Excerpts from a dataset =
-----
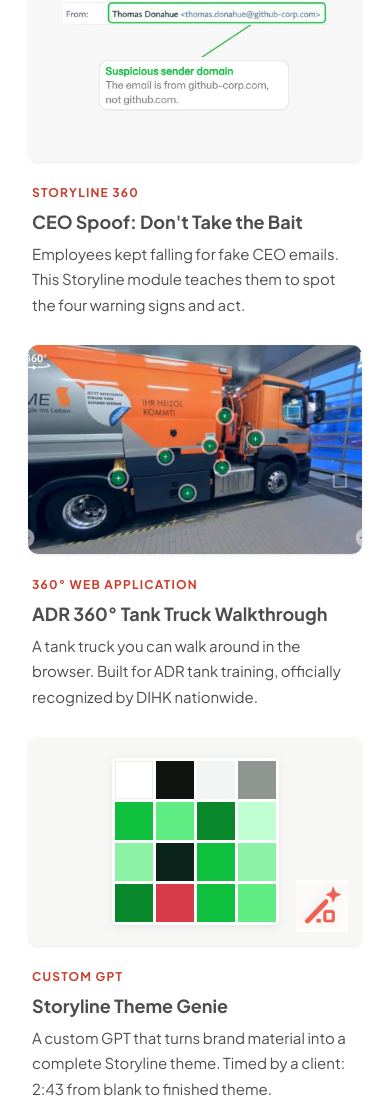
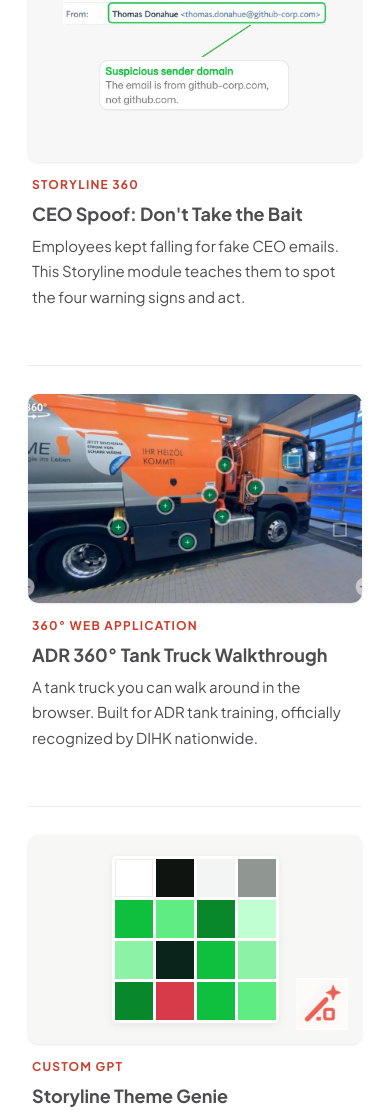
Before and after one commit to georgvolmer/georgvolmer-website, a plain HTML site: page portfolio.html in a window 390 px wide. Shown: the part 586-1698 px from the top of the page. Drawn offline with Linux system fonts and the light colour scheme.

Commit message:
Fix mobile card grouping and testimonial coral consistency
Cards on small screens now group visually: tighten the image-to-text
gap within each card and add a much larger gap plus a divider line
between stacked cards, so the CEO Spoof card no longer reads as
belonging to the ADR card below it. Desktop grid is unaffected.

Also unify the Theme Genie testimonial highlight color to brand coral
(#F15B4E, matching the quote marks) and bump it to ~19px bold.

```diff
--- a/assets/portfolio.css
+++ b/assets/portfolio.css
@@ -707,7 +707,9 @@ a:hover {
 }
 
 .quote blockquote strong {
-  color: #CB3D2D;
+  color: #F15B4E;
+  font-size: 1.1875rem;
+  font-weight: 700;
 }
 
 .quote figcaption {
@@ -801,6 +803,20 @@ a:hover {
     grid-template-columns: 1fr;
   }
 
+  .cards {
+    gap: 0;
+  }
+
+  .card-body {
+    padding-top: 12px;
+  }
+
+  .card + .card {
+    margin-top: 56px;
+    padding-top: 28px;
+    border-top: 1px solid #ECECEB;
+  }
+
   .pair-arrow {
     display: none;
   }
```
-----
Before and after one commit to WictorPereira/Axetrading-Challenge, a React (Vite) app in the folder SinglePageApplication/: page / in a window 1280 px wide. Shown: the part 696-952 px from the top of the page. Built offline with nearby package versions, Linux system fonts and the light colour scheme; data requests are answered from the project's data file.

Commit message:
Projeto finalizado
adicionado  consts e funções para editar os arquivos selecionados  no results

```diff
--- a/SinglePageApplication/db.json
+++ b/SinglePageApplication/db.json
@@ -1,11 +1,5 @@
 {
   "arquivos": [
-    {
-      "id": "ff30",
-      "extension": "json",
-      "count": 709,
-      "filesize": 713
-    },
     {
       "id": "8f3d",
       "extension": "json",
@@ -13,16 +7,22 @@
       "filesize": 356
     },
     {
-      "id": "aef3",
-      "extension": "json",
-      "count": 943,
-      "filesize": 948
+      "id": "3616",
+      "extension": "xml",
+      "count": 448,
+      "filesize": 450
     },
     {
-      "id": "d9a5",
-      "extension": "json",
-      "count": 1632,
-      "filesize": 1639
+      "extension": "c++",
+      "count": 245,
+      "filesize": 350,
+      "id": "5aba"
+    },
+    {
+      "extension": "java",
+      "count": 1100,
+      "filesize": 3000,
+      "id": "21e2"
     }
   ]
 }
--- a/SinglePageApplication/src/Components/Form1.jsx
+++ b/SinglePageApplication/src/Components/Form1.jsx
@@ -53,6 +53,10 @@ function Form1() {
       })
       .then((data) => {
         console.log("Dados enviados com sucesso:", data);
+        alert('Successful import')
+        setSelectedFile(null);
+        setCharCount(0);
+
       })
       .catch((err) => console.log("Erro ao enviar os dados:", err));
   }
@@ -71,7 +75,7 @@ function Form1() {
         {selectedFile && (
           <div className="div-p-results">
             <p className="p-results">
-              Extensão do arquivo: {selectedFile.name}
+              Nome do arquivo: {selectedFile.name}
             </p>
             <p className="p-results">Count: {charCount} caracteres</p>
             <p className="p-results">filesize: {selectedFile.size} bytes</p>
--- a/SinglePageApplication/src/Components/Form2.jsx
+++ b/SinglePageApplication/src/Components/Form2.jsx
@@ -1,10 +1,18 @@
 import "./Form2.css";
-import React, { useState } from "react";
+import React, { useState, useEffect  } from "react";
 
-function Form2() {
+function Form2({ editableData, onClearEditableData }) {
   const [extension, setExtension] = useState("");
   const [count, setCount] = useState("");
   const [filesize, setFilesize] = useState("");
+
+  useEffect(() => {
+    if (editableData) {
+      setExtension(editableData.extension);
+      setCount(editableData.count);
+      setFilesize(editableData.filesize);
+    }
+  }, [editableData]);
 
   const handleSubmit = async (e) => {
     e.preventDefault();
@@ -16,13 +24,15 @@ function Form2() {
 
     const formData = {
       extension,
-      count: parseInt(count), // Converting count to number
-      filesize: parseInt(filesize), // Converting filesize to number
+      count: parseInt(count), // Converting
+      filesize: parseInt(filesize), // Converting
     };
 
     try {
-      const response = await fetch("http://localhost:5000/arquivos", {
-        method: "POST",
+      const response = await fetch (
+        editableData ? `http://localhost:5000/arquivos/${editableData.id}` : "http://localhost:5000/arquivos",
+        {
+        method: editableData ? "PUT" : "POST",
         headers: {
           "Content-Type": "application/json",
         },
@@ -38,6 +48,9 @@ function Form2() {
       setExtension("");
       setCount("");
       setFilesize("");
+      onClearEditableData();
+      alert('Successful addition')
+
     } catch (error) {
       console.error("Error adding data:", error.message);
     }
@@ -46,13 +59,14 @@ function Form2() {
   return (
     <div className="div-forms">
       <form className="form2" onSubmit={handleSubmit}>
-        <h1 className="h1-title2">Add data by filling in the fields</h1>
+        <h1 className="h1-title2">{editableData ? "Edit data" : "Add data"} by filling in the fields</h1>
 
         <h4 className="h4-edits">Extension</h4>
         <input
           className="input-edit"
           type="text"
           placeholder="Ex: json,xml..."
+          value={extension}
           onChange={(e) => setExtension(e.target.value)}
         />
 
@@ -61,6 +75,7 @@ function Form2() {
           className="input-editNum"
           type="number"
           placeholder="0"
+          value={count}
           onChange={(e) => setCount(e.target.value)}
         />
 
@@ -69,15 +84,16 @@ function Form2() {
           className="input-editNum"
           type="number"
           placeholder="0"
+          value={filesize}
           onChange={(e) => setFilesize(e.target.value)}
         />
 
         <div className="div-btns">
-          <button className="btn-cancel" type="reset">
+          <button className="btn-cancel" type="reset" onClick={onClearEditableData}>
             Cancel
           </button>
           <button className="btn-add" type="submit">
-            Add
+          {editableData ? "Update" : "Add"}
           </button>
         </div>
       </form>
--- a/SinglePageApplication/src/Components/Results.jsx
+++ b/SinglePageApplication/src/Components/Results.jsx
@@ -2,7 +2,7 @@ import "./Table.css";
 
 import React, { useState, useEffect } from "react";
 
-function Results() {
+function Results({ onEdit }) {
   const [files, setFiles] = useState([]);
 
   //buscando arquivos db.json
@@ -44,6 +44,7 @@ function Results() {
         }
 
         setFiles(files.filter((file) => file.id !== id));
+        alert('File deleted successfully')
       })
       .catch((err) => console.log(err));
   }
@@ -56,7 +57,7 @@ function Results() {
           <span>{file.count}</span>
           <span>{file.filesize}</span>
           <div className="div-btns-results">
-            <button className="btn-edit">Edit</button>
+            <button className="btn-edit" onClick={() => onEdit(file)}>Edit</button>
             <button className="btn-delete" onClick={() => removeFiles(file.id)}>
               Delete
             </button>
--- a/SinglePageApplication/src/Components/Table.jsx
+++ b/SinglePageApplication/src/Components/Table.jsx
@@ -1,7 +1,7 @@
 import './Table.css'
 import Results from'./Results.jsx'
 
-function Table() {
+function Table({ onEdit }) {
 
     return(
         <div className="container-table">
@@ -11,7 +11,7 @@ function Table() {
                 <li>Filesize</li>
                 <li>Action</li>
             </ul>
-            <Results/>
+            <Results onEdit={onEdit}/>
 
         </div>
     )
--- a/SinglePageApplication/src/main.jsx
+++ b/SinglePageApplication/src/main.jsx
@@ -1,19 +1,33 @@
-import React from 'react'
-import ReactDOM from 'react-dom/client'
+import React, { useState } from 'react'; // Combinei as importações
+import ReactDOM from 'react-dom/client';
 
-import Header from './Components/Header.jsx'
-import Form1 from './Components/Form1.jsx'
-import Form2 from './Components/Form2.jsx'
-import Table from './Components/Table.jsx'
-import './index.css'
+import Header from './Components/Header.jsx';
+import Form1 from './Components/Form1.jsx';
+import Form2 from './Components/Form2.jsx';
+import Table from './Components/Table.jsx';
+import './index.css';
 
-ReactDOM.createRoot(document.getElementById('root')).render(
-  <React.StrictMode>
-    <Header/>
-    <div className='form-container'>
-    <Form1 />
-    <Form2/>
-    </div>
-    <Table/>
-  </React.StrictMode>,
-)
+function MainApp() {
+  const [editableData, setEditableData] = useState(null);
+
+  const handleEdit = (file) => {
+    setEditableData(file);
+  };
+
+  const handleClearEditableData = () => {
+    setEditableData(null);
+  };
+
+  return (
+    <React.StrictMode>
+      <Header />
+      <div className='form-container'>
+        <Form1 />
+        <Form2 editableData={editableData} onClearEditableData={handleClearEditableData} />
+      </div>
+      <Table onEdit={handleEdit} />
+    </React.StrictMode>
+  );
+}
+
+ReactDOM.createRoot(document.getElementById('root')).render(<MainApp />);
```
-----
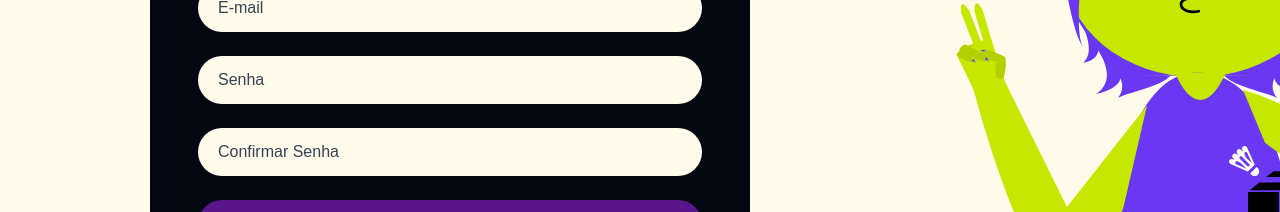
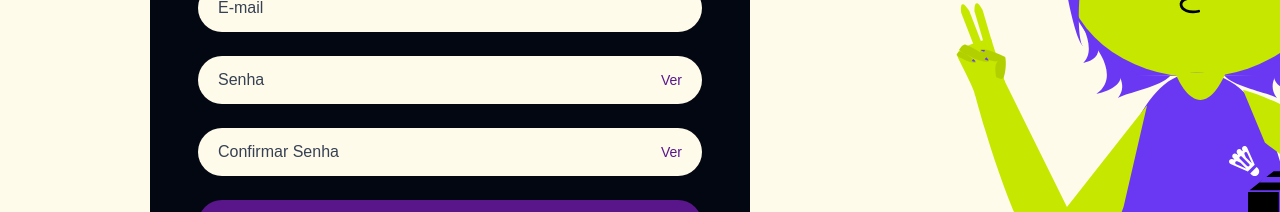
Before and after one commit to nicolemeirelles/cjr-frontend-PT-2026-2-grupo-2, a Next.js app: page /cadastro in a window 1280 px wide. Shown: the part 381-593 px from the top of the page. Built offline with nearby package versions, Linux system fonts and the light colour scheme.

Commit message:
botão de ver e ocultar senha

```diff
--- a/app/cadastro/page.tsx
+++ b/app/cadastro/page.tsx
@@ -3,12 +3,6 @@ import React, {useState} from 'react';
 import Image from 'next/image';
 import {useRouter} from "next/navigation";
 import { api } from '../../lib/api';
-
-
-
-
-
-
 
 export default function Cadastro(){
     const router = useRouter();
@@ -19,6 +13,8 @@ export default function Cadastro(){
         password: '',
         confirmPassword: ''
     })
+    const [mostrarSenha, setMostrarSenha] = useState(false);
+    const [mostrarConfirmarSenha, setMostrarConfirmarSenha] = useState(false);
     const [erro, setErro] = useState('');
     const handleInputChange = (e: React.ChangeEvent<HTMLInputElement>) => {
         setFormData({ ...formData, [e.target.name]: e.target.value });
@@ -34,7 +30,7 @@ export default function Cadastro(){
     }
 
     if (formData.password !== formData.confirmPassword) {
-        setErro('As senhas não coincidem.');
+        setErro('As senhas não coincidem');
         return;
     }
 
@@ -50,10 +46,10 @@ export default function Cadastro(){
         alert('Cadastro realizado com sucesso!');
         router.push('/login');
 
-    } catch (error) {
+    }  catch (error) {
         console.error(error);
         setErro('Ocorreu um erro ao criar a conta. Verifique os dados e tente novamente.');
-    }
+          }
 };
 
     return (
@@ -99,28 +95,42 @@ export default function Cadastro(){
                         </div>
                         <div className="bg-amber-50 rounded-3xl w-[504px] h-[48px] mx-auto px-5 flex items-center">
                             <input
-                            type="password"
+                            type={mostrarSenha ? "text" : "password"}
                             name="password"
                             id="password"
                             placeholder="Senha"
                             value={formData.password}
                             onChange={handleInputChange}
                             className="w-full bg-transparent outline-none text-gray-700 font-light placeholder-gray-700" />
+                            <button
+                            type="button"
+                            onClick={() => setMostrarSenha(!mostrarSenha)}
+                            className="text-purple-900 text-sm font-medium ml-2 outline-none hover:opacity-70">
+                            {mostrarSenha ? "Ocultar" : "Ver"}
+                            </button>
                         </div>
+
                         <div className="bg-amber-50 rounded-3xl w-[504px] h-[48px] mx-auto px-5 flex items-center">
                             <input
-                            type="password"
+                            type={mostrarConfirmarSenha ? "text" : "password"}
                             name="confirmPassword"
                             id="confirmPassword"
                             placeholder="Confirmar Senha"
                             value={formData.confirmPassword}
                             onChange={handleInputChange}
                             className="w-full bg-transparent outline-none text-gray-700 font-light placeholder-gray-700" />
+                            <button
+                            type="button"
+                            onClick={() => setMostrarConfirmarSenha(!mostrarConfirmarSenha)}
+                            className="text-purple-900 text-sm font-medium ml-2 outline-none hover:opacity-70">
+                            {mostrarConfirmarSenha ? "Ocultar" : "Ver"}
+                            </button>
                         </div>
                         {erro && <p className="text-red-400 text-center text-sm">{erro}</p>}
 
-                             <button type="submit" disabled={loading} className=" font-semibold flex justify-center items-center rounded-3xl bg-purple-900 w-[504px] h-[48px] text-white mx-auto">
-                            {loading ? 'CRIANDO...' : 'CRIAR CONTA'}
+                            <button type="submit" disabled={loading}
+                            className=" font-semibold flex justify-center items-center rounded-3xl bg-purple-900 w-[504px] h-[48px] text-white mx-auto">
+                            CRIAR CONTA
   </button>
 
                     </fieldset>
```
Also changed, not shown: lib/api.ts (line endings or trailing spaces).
-----
INSTRUCTIONS FOR THE TASK =
Make a list of all lines in the data that contain "number".

ANSWER TO THIS TASK =
-      count: parseInt(count), // Converting count to number
-      filesize: parseInt(filesize), // Converting filesize to number
           type="number"
           type="number"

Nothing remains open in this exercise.